◆ DIRECTIONS FOR THIS TASK: Say how many of the lines below contain the word "java"; nothing else belongs in the answer.

(GIVEN DATA begins)

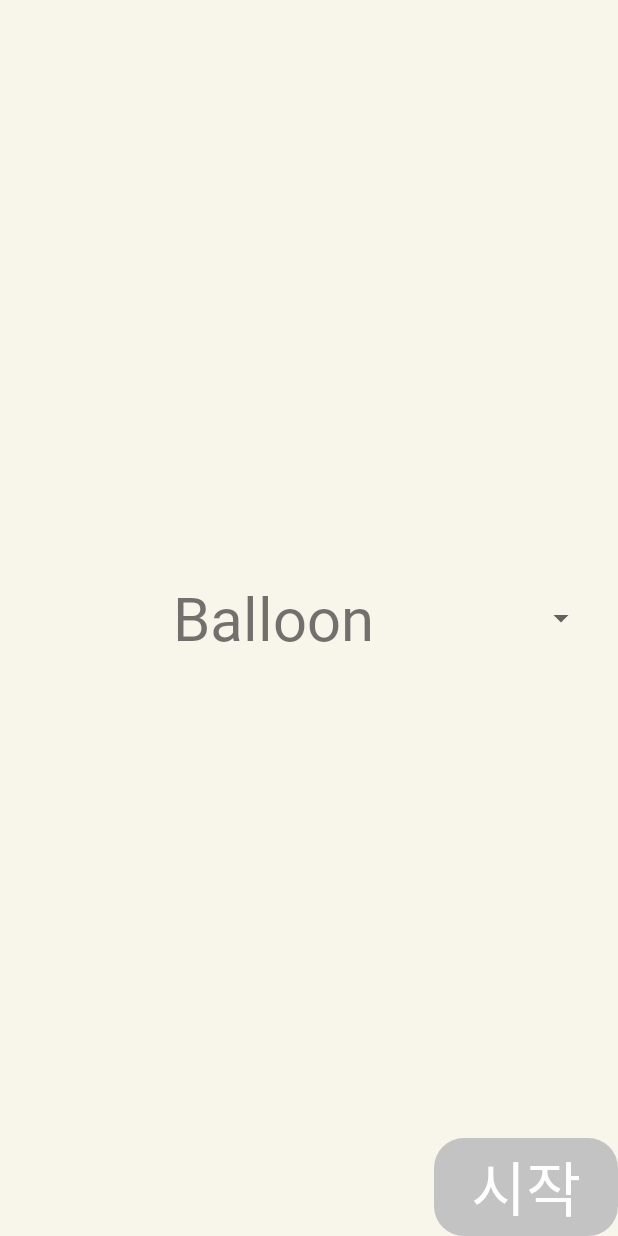
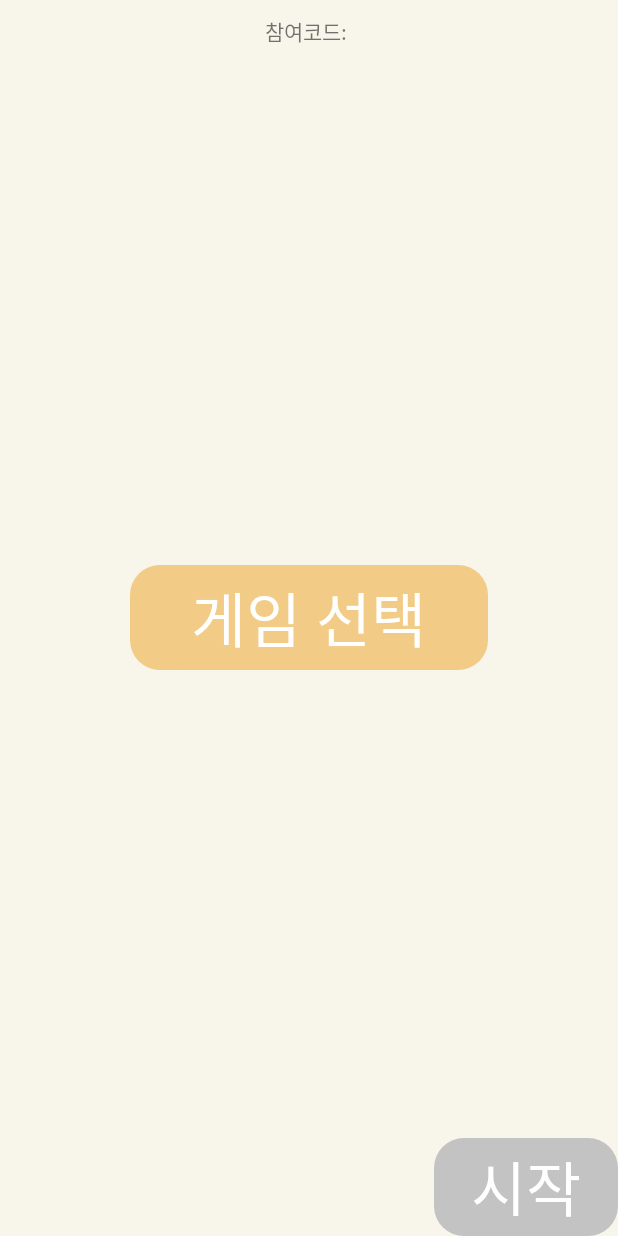
Before and after one commit to glo3omys/game, an Android app: the LobbyActivity screen opened directly, with no data from a screen before it, on a phone screen of 412 x 824 dp. Run offline under Robolectric (Android 15) with nearby library versions, the phone set to English and light mode, and no system bars; our stand-ins replace Firebase (no records; nobody signed in at launch, a user with empty details on screens opened directly); network calls fail; 6 statements that could not run were skipped.

Commit message:
spinner O backup

```diff
--- a/app/src/main/java/com/example/myapplication/InitialQuizActivity.kt
+++ b/app/src/main/java/com/example/myapplication/InitialQuizActivity.kt
@@ -70,7 +70,10 @@ class InitialQuizActivity : AppCompatActivity() {
             roomPk = roomInfoData.roomPk
             myPk = roomInfoData.myPk
             masterName = roomInfoData.masterName
+            binding.layMenu.root.visibility = View.GONE
         }
+        else
+            binding.layMenu.root.visibility = View.VISIBLE
         myRoomRef = database.getReference("room").child(roomPk)
 
         if (masterName != "" && masterName != myID)
--- a/app/src/main/java/com/example/myapplication/MathActivity.kt
+++ b/app/src/main/java/com/example/myapplication/MathActivity.kt
@@ -31,7 +31,7 @@ class MathActivity: AppCompatActivity() {
     var score = 0
     var paused = false
     var numCnt = 0
-    val SPAN_COUNT = 5
+    val SPAN_COUNT = 3
     val gameName = "Math"
 
     var myID = ""
--- a/app/src/main/java/com/example/myapplication/TaptapActivity.kt
+++ b/app/src/main/java/com/example/myapplication/TaptapActivity.kt
@@ -4,6 +4,7 @@ import android.annotation.SuppressLint
 import android.content.Intent
 import androidx.appcompat.app.AppCompatActivity
 import android.os.Bundle
+import android.view.View
 import android.view.animation.AnimationUtils
 import com.example.myapplication.databinding.ActivityTaptapBinding
 import com.google.firebase.database.DataSnapshot
@@ -59,7 +60,10 @@ class TaptapActivity : AppCompatActivity() {
             roomPk = roomInfoData.roomPk
             myPk = roomInfoData.myPk
             masterName = roomInfoData.masterName
+            binding.layMenu.root.visibility = View.GONE
         }
+        else
+            binding.layMenu.root.visibility = View.VISIBLE
         myRoomRef = database.getReference("room").child(roomPk)
         myID = prefs.getSharedPrefs("myID", "")
 
--- a/app/src/main/java/com/example/myapplication/WhackAMoleActivity.kt
+++ b/app/src/main/java/com/example/myapplication/WhackAMoleActivity.kt
@@ -68,7 +68,10 @@ class WhackAMoleActivity : AppCompatActivity() {
             roomPk = roomInfoData.roomPk
             myPk = roomInfoData.myPk
             masterName = roomInfoData.masterName
+            binding.layMenu.root.visibility = View.GONE
         }
+        else
+            binding.layMenu.root.visibility = View.VISIBLE
         myRoomRef = database.getReference("room").child(roomPk)
         myID = prefs.getSharedPrefs("myID", "")
 
--- a/app/src/main/res/layout/activity_lobby.xml
+++ b/app/src/main/res/layout/activity_lobby.xml
@@ -5,6 +5,14 @@
     android:layout_width="match_parent"
     android:layout_height="match_parent"
     tools:context=".LobbyActivity">
+
+    <TextView
+        android:layout_width="wrap_content"
+        android:layout_height="wrap_content"
+        android:id="@+id/tv_seed"
+        android:text="참여코드: "
+        android:layout_marginTop="10dp"
+        android:layout_centerHorizontal="true" />
 
     <androidx.recyclerview.widget.RecyclerView
         android:layout_width="match_parent"
@@ -17,10 +25,19 @@
 
     <Spinner
         android:layout_width="wrap_content"
-        android:layout_height="60dp"
+        android:layout_height="70dp"
         android:id="@+id/spinner_game_list"
         android:layout_centerInParent="true"
+        android:background="@drawable/custom_button"
         android:spinnerMode="dropdown" />
+
+    <Button
+        android:layout_width="wrap_content"
+        android:layout_height="wrap_content"
+        android:text="게임 선택"
+        android:id="@+id/btn_game_list"
+        android:layout_centerInParent="true" />
+
     <TextView
         android:layout_width="wrap_content"
         android:layout_height="wrap_content"
--- a/app/src/main/res/layout/recycler_spinner.xml
+++ b/app/src/main/res/layout/recycler_spinner.xml
@@ -3,7 +3,8 @@
 
     android:layout_width="match_parent"
     android:layout_height="wrap_content"
-    android:textSize="40dp"
+    android:textSize="30dp"
     android:textAlignment="center"
-    android:layout_margin="5dp"
+    android:text="sample"
+    android:padding="5dp"
     />
--- a/app/src/main/res/values/game_list_spinner.xml
+++ b/app/src/main/res/values/game_list_spinner.xml
@@ -1,13 +1,14 @@
 <?xml version="1.0" encoding="utf-8"?>
 <resources>
     <string-array name="games">
-        <item>Balloon</item>
-        <item>FindNumber</item>
-        <item>InitialQuiz</item>
-        <item>LeftRight</item>
-        <item>Math</item>
-        <item>MemoryCardGame</item>
-        <item>Taptap</item>
-        <item>WhackAMole</item>
+        <item>탭탭</item>
+        <item>풍선 터뜨리기</item>
+        <item>사칙연산</item>
+        <item>초성 퀴즈</item>
+        <item>좌로 우로</item>
+        <item>숫자 찾기</item>
+        <item>두더지 잡기</item>
+        <item>짝 찾아 뒤집기</item>
+        <item>보물 찾기</item>
     </string-array>
 </resources>
```
Also changed, not shown: app/src/main/java/com/example/myapplication/LobbyActivity.kt (+18 -17 lines), app/src/main/java/com/example/myapplication/MyDialog.kt (+7 -6 lines), app/src/main/res/drawable/help_icon.png (added).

(GIVEN DATA ends)

◆ SOLUTION FOR THIS PROBLEM: 9